New Zealand-Australia row erupts over ‘terrorist’ dual national | Daily News

New Zealand-Australia row erupts over ‘terrorist’ dual national

New Zealand Prime Minister Jacinda Ardern (R) 26-year-old 'ISIS bride', named locally as Suhayra Aden and Australian Prime Minister Scott Morrison (Inset).
New Zealand Prime Minister Jacinda Ardern (R) 26-year-old 'ISIS bride', named locally as Suhayra Aden and Australian Prime Minister Scott Morrison (Inset).

NEW ZEALAND: New Zealand Prime Minister Jacinda Ardern angrily accused Australia Tuesday of shirking its responsibility for a dual national arrested in Turkey with alleged links to the Islamic State militant group.

Ardern said the woman had been a dual Australian-New Zealand citizen until authorities in Canberra cancelled her passport, leaving her situation to Wellington to deal with.

In an unusually blunt message to her counterpart Scott Morrison, Ardern said Canberra was "wrong" to expect New Zealand to accept the woman, who she said had strong ties to Australia.

"Any fair-minded person would consider this person an Australian and that is my view too," Ardern said in a statement. "We believe Australia has abdicated its responsibilities."

The 26-year-old woman was arrested with her two children near the Syrian border this week by Turkish authorities, and identified as a member of the Islamic State Group.

Ardern said the woman had not lived in New Zealand since she was six, and so it was "wrong that New Zealand should shoulder the responsibility" for her.

"(The woman) has resided in Australia since that time, has her family in Australia and left for Syria from Australia on her Australian passport," she added.

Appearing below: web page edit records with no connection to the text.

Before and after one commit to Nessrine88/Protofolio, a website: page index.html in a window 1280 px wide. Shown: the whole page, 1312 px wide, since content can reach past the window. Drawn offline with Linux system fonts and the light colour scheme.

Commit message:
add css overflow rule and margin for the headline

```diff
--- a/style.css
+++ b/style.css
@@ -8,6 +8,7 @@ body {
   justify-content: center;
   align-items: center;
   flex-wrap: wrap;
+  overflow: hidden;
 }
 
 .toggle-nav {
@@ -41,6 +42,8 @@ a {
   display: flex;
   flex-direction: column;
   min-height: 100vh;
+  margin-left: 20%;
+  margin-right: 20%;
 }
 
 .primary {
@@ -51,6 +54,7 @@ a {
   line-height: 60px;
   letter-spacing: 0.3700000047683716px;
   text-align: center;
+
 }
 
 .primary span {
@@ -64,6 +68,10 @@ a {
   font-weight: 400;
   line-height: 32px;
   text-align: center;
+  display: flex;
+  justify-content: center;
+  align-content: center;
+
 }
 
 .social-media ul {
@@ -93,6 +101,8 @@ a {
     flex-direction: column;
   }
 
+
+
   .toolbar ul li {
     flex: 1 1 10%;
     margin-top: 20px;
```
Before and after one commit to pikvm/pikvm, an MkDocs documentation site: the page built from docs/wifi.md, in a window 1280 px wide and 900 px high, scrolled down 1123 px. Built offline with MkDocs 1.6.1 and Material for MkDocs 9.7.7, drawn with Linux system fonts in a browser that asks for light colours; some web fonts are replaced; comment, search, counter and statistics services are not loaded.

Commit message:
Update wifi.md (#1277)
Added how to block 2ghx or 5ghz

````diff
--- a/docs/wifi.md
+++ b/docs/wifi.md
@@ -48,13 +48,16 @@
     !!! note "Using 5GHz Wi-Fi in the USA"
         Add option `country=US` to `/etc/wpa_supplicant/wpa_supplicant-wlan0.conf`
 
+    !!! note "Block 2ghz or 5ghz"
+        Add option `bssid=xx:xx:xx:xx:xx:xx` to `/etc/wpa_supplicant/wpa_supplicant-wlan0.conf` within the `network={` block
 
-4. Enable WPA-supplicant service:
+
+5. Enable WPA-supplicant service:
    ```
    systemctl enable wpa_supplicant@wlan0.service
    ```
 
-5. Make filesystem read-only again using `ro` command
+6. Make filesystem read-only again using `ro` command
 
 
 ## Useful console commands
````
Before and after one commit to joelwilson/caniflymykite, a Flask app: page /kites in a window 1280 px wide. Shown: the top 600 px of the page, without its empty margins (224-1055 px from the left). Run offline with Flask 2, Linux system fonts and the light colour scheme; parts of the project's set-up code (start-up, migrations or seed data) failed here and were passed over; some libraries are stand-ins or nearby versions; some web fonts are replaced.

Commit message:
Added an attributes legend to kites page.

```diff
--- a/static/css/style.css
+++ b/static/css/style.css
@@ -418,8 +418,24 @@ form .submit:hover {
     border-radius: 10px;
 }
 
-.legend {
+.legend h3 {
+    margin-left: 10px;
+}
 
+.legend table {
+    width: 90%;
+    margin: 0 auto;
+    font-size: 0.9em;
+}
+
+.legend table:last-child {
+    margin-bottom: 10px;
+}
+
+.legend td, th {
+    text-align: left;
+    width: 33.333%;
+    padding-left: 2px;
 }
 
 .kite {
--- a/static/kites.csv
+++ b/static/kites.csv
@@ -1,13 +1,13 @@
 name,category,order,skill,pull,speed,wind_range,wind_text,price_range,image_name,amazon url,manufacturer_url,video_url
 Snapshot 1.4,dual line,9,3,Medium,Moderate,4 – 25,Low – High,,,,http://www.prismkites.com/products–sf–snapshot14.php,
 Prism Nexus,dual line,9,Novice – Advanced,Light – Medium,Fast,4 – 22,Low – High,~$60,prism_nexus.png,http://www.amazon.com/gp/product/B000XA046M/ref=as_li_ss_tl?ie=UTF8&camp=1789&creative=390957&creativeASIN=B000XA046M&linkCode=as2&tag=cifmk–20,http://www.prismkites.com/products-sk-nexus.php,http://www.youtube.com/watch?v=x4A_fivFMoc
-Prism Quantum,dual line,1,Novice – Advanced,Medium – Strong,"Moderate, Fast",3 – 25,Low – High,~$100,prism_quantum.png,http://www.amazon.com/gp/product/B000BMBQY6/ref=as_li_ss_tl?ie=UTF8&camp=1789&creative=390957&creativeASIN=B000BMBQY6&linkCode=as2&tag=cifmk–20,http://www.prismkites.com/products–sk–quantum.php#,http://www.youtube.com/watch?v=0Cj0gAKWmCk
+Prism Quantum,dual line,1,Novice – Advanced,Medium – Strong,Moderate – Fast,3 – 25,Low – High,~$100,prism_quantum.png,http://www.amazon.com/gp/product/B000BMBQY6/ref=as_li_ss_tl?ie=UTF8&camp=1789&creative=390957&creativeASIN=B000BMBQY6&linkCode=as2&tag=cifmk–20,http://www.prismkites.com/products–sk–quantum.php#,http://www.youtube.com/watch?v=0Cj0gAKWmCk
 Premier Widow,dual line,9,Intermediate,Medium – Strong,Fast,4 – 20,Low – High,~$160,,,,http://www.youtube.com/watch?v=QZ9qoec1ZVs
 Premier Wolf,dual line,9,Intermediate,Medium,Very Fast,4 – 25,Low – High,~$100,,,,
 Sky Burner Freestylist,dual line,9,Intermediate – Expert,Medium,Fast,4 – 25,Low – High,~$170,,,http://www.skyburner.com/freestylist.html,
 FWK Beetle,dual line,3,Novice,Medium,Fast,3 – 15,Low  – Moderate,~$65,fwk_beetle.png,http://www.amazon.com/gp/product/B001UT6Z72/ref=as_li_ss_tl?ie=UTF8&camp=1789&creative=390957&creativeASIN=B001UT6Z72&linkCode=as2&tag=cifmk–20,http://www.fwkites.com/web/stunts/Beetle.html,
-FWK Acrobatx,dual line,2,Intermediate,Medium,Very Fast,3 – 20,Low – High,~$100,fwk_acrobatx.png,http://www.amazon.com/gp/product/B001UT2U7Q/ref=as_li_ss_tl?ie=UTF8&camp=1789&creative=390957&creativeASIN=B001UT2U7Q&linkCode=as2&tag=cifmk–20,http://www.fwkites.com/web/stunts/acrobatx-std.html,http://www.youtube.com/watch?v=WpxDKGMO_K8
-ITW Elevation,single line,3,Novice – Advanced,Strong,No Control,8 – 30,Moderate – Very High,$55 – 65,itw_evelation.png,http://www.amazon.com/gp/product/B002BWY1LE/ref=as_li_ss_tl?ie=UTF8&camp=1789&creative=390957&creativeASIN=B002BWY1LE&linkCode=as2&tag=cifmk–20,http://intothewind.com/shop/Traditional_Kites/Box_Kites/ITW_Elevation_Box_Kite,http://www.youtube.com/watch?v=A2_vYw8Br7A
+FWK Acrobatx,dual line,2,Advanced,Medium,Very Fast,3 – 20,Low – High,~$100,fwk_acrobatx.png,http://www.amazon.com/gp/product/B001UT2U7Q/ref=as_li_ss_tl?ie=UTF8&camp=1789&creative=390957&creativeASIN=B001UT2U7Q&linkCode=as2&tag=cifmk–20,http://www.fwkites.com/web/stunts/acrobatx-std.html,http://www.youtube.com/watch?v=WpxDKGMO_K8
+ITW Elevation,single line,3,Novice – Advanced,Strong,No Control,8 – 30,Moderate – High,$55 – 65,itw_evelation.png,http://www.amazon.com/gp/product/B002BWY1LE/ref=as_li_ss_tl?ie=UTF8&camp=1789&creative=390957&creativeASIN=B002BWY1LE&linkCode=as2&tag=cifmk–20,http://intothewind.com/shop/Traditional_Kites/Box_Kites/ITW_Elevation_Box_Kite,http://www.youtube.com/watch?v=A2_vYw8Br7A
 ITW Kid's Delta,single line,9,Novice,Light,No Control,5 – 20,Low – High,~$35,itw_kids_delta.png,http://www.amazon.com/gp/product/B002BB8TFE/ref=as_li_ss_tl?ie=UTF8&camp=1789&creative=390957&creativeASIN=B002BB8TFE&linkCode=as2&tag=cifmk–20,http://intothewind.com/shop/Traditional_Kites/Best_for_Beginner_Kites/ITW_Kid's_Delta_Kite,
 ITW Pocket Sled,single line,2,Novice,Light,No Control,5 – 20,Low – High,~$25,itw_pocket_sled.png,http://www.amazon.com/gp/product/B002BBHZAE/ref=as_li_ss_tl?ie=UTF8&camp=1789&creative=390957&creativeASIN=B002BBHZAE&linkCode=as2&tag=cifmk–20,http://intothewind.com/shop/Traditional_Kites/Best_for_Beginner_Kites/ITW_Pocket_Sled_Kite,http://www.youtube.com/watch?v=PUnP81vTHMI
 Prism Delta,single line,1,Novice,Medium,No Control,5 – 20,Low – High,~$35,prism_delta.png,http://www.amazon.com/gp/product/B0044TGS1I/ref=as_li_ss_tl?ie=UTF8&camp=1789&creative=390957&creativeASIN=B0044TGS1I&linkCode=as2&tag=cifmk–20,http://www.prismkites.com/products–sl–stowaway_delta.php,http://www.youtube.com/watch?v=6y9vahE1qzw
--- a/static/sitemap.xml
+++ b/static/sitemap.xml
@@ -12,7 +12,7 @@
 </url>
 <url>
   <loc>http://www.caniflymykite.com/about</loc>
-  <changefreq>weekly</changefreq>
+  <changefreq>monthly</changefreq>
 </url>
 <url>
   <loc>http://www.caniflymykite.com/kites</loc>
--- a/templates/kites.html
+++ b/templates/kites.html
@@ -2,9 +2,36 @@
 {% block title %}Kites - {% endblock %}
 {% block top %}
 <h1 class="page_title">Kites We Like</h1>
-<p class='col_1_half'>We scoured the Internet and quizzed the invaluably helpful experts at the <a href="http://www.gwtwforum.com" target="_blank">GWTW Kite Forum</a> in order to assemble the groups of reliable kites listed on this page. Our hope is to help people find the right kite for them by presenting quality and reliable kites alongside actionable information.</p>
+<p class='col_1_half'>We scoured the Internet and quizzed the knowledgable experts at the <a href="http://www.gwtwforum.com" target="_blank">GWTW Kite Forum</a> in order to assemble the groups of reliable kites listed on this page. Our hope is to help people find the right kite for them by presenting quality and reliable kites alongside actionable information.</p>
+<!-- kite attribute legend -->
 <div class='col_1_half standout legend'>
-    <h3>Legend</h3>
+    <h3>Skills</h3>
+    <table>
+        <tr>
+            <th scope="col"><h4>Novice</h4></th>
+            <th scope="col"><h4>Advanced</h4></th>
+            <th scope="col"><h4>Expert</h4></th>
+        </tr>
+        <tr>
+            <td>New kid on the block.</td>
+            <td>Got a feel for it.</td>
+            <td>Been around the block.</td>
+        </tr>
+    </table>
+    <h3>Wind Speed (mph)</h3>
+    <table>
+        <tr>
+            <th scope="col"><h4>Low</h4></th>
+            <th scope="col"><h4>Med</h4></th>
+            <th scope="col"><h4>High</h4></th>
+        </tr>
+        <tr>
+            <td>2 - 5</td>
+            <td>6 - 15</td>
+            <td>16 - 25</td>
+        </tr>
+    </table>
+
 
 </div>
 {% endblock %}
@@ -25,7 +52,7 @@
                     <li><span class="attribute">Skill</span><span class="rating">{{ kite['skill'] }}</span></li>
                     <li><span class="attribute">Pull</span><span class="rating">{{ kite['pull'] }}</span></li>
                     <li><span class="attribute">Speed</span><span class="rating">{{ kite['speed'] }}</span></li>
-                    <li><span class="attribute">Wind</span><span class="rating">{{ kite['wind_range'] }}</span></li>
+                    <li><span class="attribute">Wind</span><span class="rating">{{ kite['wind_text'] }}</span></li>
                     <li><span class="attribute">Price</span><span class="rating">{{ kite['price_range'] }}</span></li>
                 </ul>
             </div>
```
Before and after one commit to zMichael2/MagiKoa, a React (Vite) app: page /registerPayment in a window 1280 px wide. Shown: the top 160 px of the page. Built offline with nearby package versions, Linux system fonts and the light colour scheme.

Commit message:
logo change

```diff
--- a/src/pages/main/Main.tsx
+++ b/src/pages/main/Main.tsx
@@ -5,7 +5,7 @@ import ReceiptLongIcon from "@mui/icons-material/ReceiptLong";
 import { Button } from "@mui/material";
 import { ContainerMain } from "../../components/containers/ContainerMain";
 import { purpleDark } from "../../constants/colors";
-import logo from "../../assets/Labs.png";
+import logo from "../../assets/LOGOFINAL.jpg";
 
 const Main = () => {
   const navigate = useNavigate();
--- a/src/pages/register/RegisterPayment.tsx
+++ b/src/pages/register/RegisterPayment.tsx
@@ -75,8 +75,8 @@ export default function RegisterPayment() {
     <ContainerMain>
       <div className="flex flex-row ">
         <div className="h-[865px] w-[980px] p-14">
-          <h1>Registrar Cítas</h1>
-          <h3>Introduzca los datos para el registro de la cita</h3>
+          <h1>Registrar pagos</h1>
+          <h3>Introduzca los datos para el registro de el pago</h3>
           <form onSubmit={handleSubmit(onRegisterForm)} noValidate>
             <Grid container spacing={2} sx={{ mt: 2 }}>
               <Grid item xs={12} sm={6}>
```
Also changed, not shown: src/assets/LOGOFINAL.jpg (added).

Morrison defended his Government's decision as in "Australia's national security interests".

"We do not want to see terrorists who fought with terrorism organisations enjoying privileges of citizenship, which I think they forfeit the second they engage as an enemy of our country," he said during a press conference in Canberra.

But Morrison added that he would speak with Ardern further, saying: "There is still a lot more unknown about this case and where it sits and where it may go to next."

Since 2014, around 3,000 New Zealanders in Australia have had their visas cancelled "on character grounds" -- which does not always require a criminal conviction.

- AFP